I have fungus gnats on my houseplants. I acquired them when I decided to be creative and bring in some moss from outside for a potted arrangement. The moss is long gone, but the flies have taken residency in my other houseplants. So as I sit in front of my monitors, for weeks now, I see them fly by, I reach out and try to catch (and kill) them. Every time I do this, I have a tiny stab of guilt because I know that I am taking the life of a living thing.
A few weeks ago, as I was waiting to turn out of a parking lot, I saw a beetle-like insect trucking it across the road. He wasn’t moving in a straight line, almost as if he was uncertain of his path, but he was moving fast! And then a car drove by and, wham! smush!, his little life gone instantly.
The moment sat with me for weeks – not just the unexpectedness of having life snatched in an instant, but even more strongly, the observation that the little bug had even no awareness of his death. Just one minute he was alive and trucking it along the road, and then, the next moment… not even nothing.
Today, as I sat in front of my computer working from home, I heard a bang on my window and saw a flutter out of the corner of my eye. By the time I was able to shift my visual focus, I saw a neighborhood hawk swoop down and fly off with the little bird in his grasp. I felt a moment of sorrow for the little bird – his moment of death certainly was neither pleasant nor instant – but at the same time felt the thrill of having witnessed such a quick moment in time.
Life is certainly fleeting, even when you live to be old. Most people, at one time or other, have been asked: how would you choose to live if you were told you had so many days, weeks, months or years left? Probably the last time I asked myself this question was years ago – maybe when I was in my twenties – and my answer was always to drop everything and travel the world. (A very twenty-something-year-old answer.) Today, I feel largely like I would keep on living the same way I do now. I’d probably still quit my job, and do some yoga-based service in that time, but the rest of my life and habits would be largely similar. And while there is so much I want to do in my life, if I go the way of that little bug, that is OK.

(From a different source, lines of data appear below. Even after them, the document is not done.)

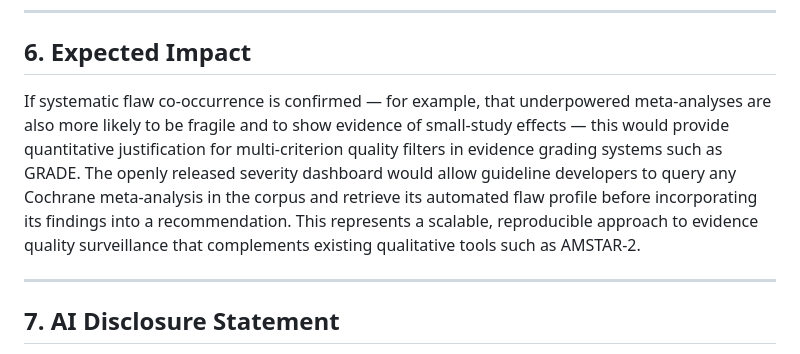
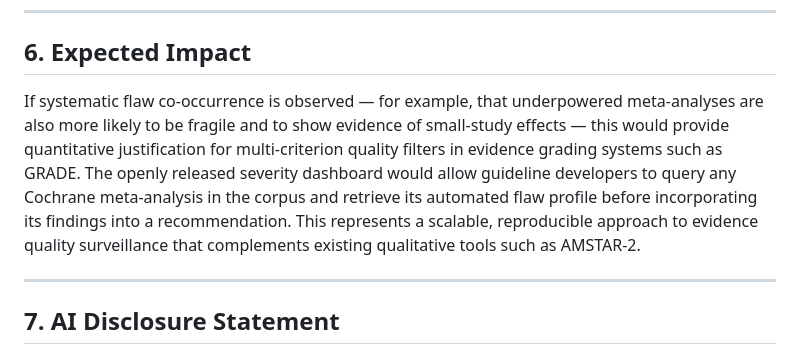
Before and after one commit to mahmood726-cyber/metaaudit, a Markdown page: docs/protocol-paper-draft.md, the part around the change. Drawn GitHub-style.

```diff
--- a/docs/protocol-paper-draft.md
+++ b/docs/protocol-paper-draft.md
@@ -160,7 +160,7 @@ The scope of this audit is restricted to Cochrane reviews represented in the Pai
 
 ## 6. Expected Impact
 
-If systematic flaw co-occurrence is confirmed — for example, that underpowered meta-analyses are also more likely to be fragile and to show evidence of small-study effects — this would provide quantitative justification for multi-criterion quality filters in evidence grading systems such as GRADE. The openly released severity dashboard would allow guideline developers to query any Cochrane meta-analysis in the corpus and retrieve its automated flaw profile before incorporating its findings into a recommendation. This represents a scalable, reproducible approach to evidence quality surveillance that complements existing qualitative tools such as AMSTAR-2.
+If systematic flaw co-occurrence is observed — for example, that underpowered meta-analyses are also more likely to be fragile and to show evidence of small-study effects — this would provide quantitative justification for multi-criterion quality filters in evidence grading systems such as GRADE. The openly released severity dashboard would allow guideline developers to query any Cochrane meta-analysis in the corpus and retrieve its automated flaw profile before incorporating its findings into a recommendation. This represents a scalable, reproducible approach to evidence quality surveillance that complements existing qualitative tools such as AMSTAR-2.
 
 ---
 
```
Also changed, not shown: paper/manuscript.md (+4 -4 lines), paper/metaaudit_bmj_main.md (+4 -4 lines).
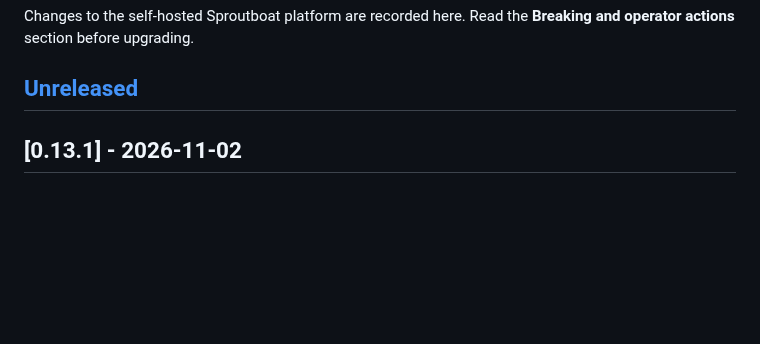
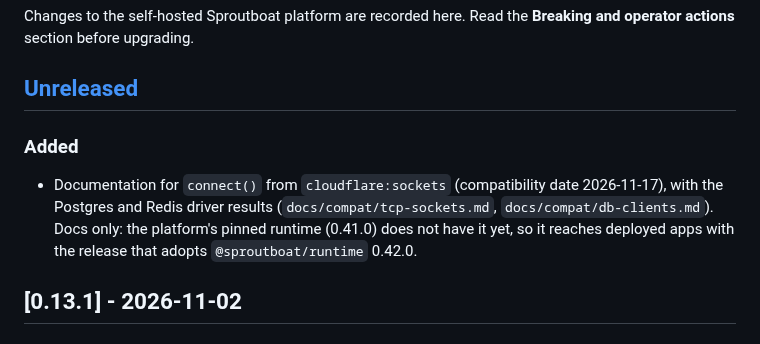
Before and after one commit to baronunread/sproutboat, a Markdown page: CHANGELOG.md, the part around the change. GitHub-like rendering; blank space fills up the shorter version.

Commit message:
changelog: connect() docs
Co-Authored-By: Claude Sonnet 5.5 <noreply@anthropic.com>

```diff
--- a/CHANGELOG.md
+++ b/CHANGELOG.md
@@ -4,6 +4,12 @@ Changes to the self-hosted Sproutboat platform are recorded here. Read the
 **Breaking and operator actions** section before upgrading.
 
 ## [Unreleased]
+
+### Added
+
+- Documentation for `connect()` from `cloudflare:sockets` (compatibility date 2026-11-17), with the Postgres and Redis
+  driver results (`docs/compat/tcp-sockets.md`, `docs/compat/db-clients.md`). Docs only: the platform's pinned runtime
+  (0.41.0) does not have it yet, so it reaches deployed apps with the release that adopts `@sproutboat/runtime` 0.42.0.
 
 ## [0.13.1] - 2026-11-02
 
```
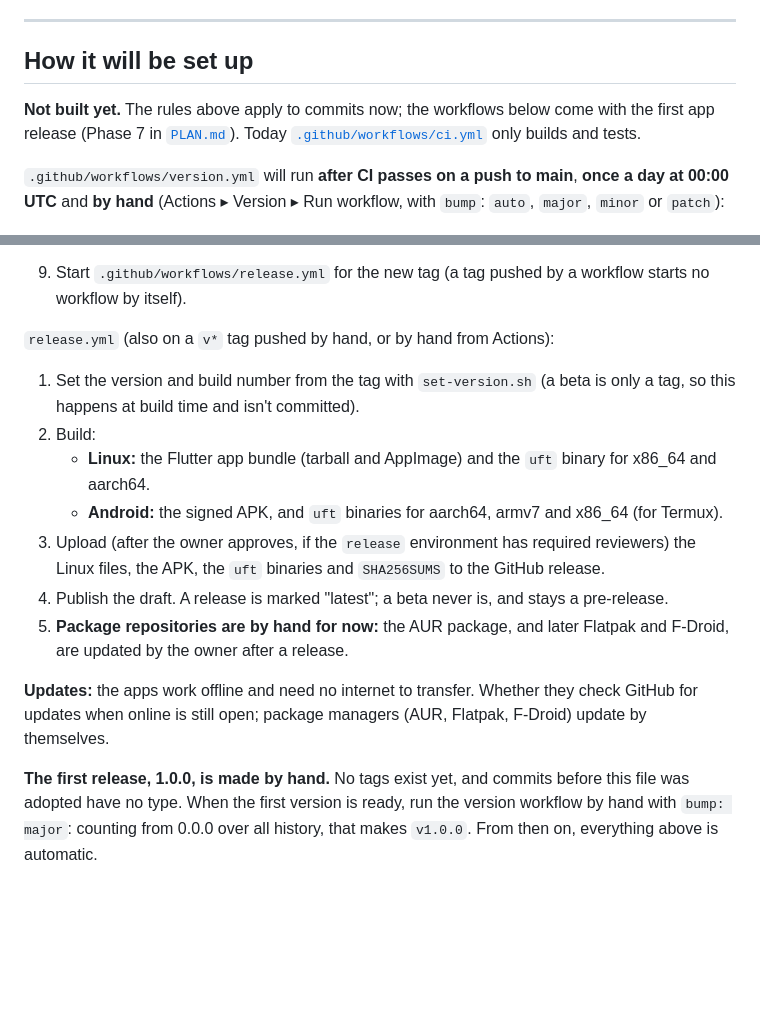
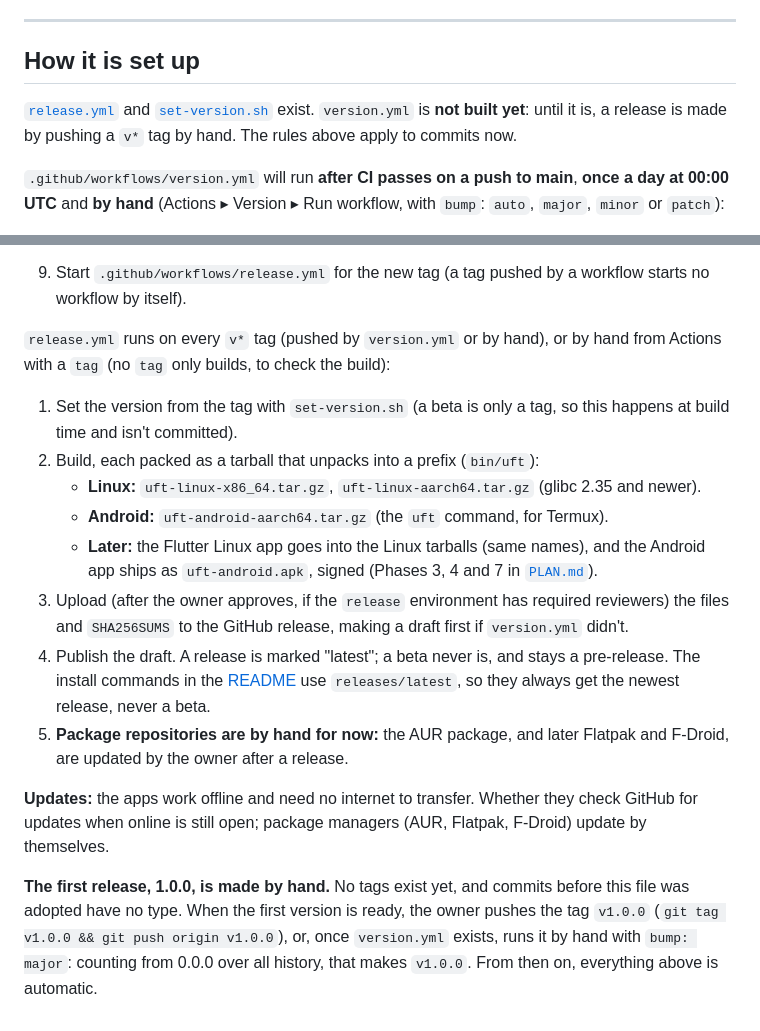
Before and after one commit to anil0403/swoop, a Markdown page: VERSIONING.md, 2 parts joined by grey strips. Drawn GitHub-style; blank space fills up the shorter version.

Commit message:
docs: describe the release workflow in VERSIONING

```diff
--- a/VERSIONING.md
+++ b/VERSIONING.md
@@ -165,11 +165,11 @@ first and follow it. Also:
 
 ---
 
-## How it will be set up
+## How it is set up
 
-**Not built yet.** The rules above apply to commits now; the workflows below come with the first app release
-(Phase 7 in [`PLAN.md`](PLAN.md)). Today [`.github/workflows/ci.yml`](.github/workflows/ci.yml) only builds and
-tests.
+[`release.yml`](.github/workflows/release.yml) and [`set-version.sh`](.github/set-version.sh) exist.
+`version.yml` is **not built yet**: until it is, a release is made by pushing a `v*` tag by hand. The rules above
+apply to commits now.
 
 `.github/workflows/version.yml` will run **after CI passes on a push to main**, **once a day at 00:00 UTC** and **by
 hand** (Actions ▸ Version ▸ Run workflow, with `bump`: `auto`, `major`, `minor` or `patch`):
@@ -196,16 +196,20 @@ hand** (Actions ▸ Version ▸ Run workflow, with `bump`: `auto`, `major`, `min
 8. **Beta:** only tag the commit (no version commit). Create a draft **pre-release**.
 9. Start `.github/workflows/release.yml` for the new tag (a tag pushed by a workflow starts no workflow by itself).
 
-`release.yml` (also on a `v*` tag pushed by hand, or by hand from Actions):
+`release.yml` runs on every `v*` tag (pushed by `version.yml` or by hand), or by hand from Actions with a `tag`
+(no `tag` only builds, to check the build):
 
-1. Set the version and build number from the tag with `set-version.sh` (a beta is only a tag, so this happens at build
-   time and isn't committed).
-2. Build:
-   - **Linux:** the Flutter app bundle (tarball and AppImage) and the `uft` binary for x86_64 and aarch64.
-   - **Android:** the signed APK, and `uft` binaries for aarch64, armv7 and x86_64 (for Termux).
-3. Upload (after the owner approves, if the `release` environment has required reviewers) the Linux files, the APK,
-   the `uft` binaries and `SHA256SUMS` to the GitHub release.
-4. Publish the draft. A release is marked "latest"; a beta never is, and stays a pre-release.
+1. Set the version from the tag with `set-version.sh` (a beta is only a tag, so this happens at build time and isn't
+   committed).
+2. Build, each packed as a tarball that unpacks into a prefix (`bin/uft`):
+   - **Linux:** `uft-linux-x86_64.tar.gz`, `uft-linux-aarch64.tar.gz` (glibc 2.35 and newer).
+   - **Android:** `uft-android-aarch64.tar.gz` (the `uft` command, for Termux).
+   - **Later:** the Flutter Linux app goes into the Linux tarballs (same names), and the Android app ships as
+     `uft-android.apk`, signed (Phases 3, 4 and 7 in [`PLAN.md`](PLAN.md)).
+3. Upload (after the owner approves, if the `release` environment has required reviewers) the files and
+   `SHA256SUMS` to the GitHub release, making a draft first if `version.yml` didn't.
+4. Publish the draft. A release is marked "latest"; a beta never is, and stays a pre-release. The install commands
+   in the [README](README.md#install) use `releases/latest`, so they always get the newest release, never a beta.
 5. **Package repositories are by hand for now:** the AUR package, and later Flatpak and F-Droid, are updated by the
    owner after a release.
 
@@ -213,5 +217,6 @@ hand** (Actions ▸ Version ▸ Run workflow, with `bump`: `auto`, `major`, `min
 online is still open; package managers (AUR, Flatpak, F-Droid) update by themselves.
 
 **The first release, 1.0.0, is made by hand.** No tags exist yet, and commits before this file was adopted have no
-type. When the first version is ready, run the version workflow by hand with `bump: major`: counting from 0.0.0 over
-all history, that makes `v1.0.0`. From then on, everything above is automatic.
+type. When the first version is ready, the owner pushes the tag `v1.0.0` (`git tag v1.0.0 && git push origin v1.0.0`),
+or, once `version.yml` exists, runs it by hand with `bump: major`: counting from 0.0.0 over all history, that makes
+`v1.0.0`. From then on, everything above is automatic.
```
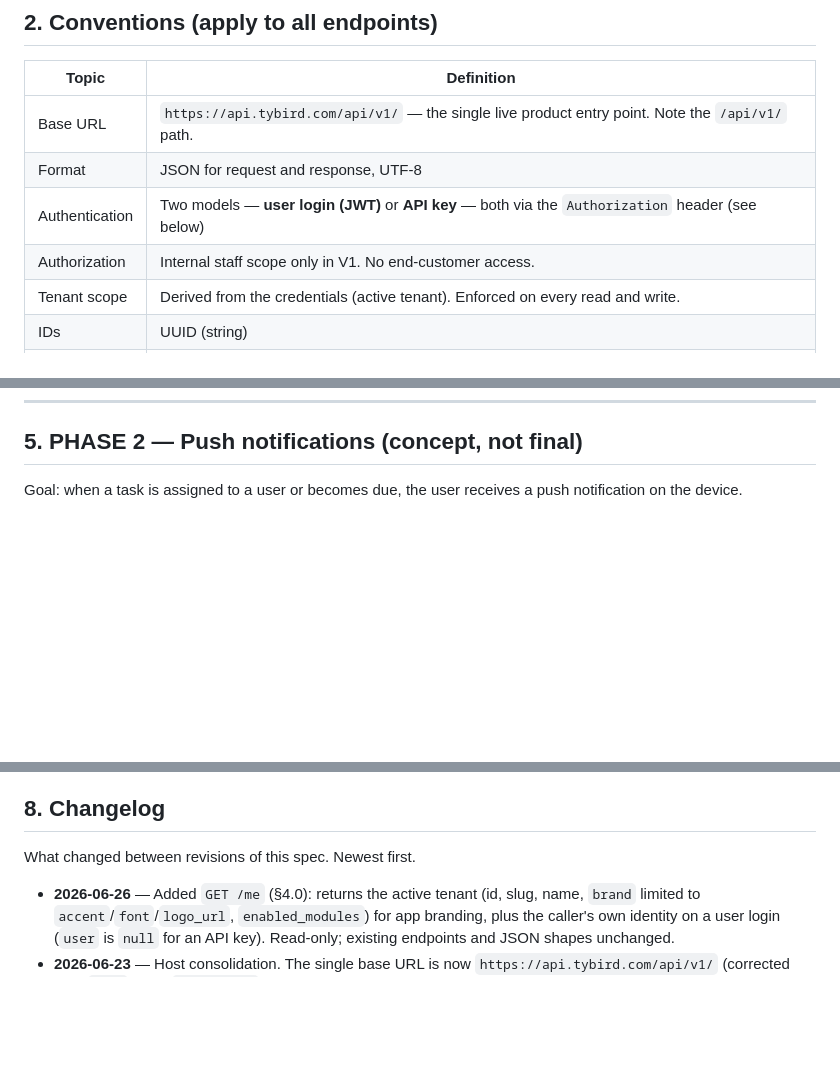
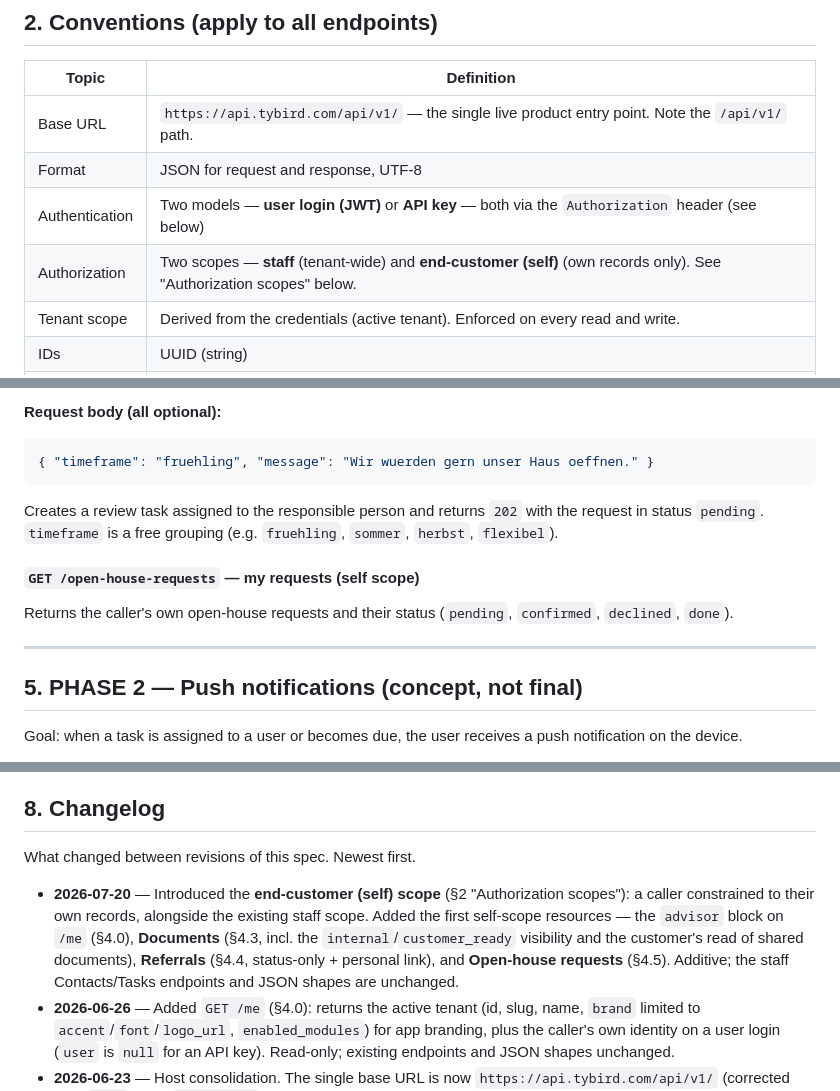
Before and after one commit to billiton-gmbh/tybird-api, a Markdown page: API.md, 3 parts joined by grey strips. GitHub-like rendering; blank space fills up the shorter version.

````diff
--- a/API.md
+++ b/API.md
@@ -63,7 +63,7 @@ scoped later versions.
 | Base URL           | `https://api.tybird.com/api/v1/` — the single live product entry point. Note the `/api/v1/` path. |
 | Format             | JSON for request and response, UTF-8 |
 | Authentication     | Two models — **user login (JWT)** or **API key** — both via the `Authorization` header (see below) |
-| Authorization      | Internal staff scope only in V1. No end-customer access. |
+| Authorization      | Two scopes — **staff** (tenant-wide) and **end-customer (self)** (own records only). See "Authorization scopes" below. |
 | Tenant scope       | Derived from the credentials (active tenant). Enforced on every read and write. |
 | IDs                | UUID (string) |
 | Date/time          | ISO-8601 in UTC, e.g. `2026-06-14T09:30:00Z` |
@@ -415,3 +541,20 @@ Setting `status: "done"` makes the API set `completed_at` automatically.
+**Request body (all optional):**
+
+```json
+{ "timeframe": "fruehling", "message": "Wir wuerden gern unser Haus oeffnen." }
+```
+
+Creates a review task assigned to the responsible person and returns `202` with the request in
+status `pending`. `timeframe` is a free grouping (e.g. `fruehling`, `sommer`, `herbst`,
+`flexibel`).
+
+#### `GET /open-house-requests` — my requests (self scope)
+
+Returns the caller's own open-house requests and their status (`pending`, `confirmed`,
+`declined`, `done`).
+
+---
+
 ## 5. PHASE 2 — Push notifications (concept, not final)
 
 Goal: when a task is assigned to a user or becomes due, the user receives a push
@@ -490,6 +633,12 @@ tenant-specific field/module variations — all added in clearly scoped later ve
 
 What changed between revisions of this spec. Newest first.
 
+- **2026-07-20** — Introduced the **end-customer (self) scope** (§2 "Authorization scopes"):
+  a caller constrained to their own records, alongside the existing staff scope. Added the
+  first self-scope resources — the `advisor` block on `/me` (§4.0), **Documents** (§4.3, incl.
+  the `internal`/`customer_ready` visibility and the customer's read of shared documents),
+  **Referrals** (§4.4, status-only + personal link), and **Open-house requests** (§4.5).
+  Additive; the staff Contacts/Tasks endpoints and JSON shapes are unchanged.
 - **2026-06-26** — Added `GET /me` (§4.0): returns the active tenant (id, slug, name, `brand`
   limited to `accent`/`font`/`logo_url`, `enabled_modules`) for app branding, plus the
   caller's own identity on a user login (`user` is `null` for an API key). Read-only;
````
Also changed, not shown: other parts of API.md (+134 -8 lines).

Perhaps this is part of what it means to live (or what results from living) in accordance with your dharma, to live so in harmony with one’s inner order and universal order that there is a deep seated knowledge that whatever happens, whatever comes, it will be OK.